* WORK INSTRUCTION
If a line of the records holds the word "title", copy it out.

Code change snippets:
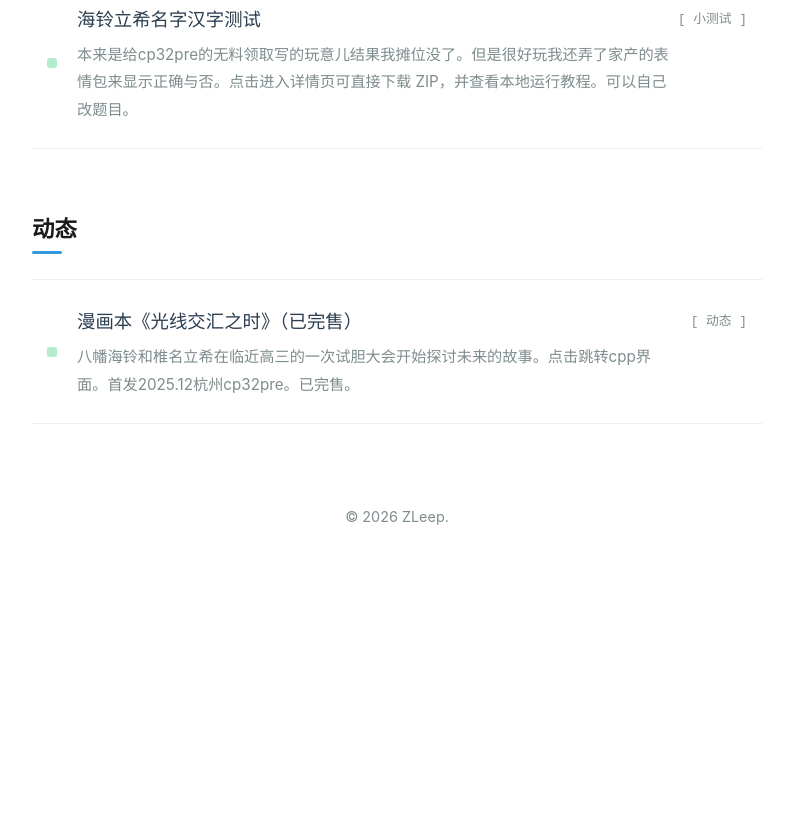
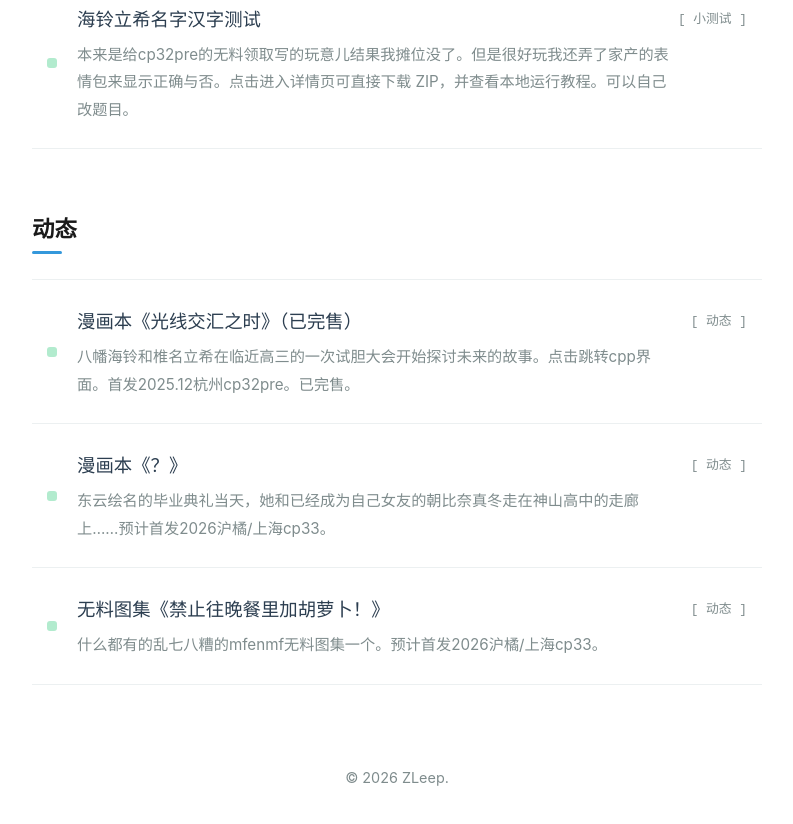
Before and after one commit to zleep75/zleep75.github.io, a plain HTML site: page index.html in a window 1280 px wide. Shown: the part 1189-2013 px from the top of the page, without its empty margins (243-1036 px from the left). Before the commit the page ends 1799 px from the top, so only its background shows below. Drawn offline with Linux system fonts and the light colour scheme.

Commit message:
Add new project items to index.html

```diff
--- a/index.html
+++ b/index.html
@@ -345,6 +345,28 @@
                         <p class="project-desc">八幡海铃和椎名立希在临近高三的一次试胆大会开始探讨未来的故事。点击跳转cpp界面。首发2025.12杭州cp32pre。已完售。</p>
                     </div>
                 </a>
+
+                <a href="" target="_blank" rel="noopener noreferrer" class="project-item">
+                    <div class="project-status-dot type-umtk" title="动态"></div>
+                    <div class="project-content">
+                        <div class="project-header">
+                            <span class="project-title">漫画本《？》</span>
+                            <span class="project-type">[ 动态 ]</span>
+                        </div>
+                        <p class="project-desc">东云绘名的毕业典礼当天，她和已经成为自己女友的朝比奈真冬走在神山高中的走廊上……预计首发2026沪橘/上海cp33。</p>
+                    </div>
+                </a>
+
+                <a href="" target="_blank" rel="noopener noreferrer" class="project-item">
+                    <div class="project-status-dot type-umtk" title="动态"></div>
+                    <div class="project-content">
+                        <div class="project-header">
+                            <span class="project-title">无料图集《禁止往晚餐里加胡萝卜！》</span>
+                            <span class="project-type">[ 动态 ]</span>
+                        </div>
+                        <p class="project-desc">什么都有的乱七八糟的mfenmf无料图集一个。预计首发2026沪橘/上海cp33。</p>
+                    </div>
+                </a>
             </div>
         </main>
 
```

* EXERCISE OUTPUT
+                    <div class="project-status-dot type-umtk" title="动态"></div>
+                            <span class="project-title">漫画本《？》</span>
+                    <div class="project-status-dot type-umtk" title="动态"></div>
+                            <span class="project-title">无料图集《禁止往晚餐里加胡萝卜！》</span>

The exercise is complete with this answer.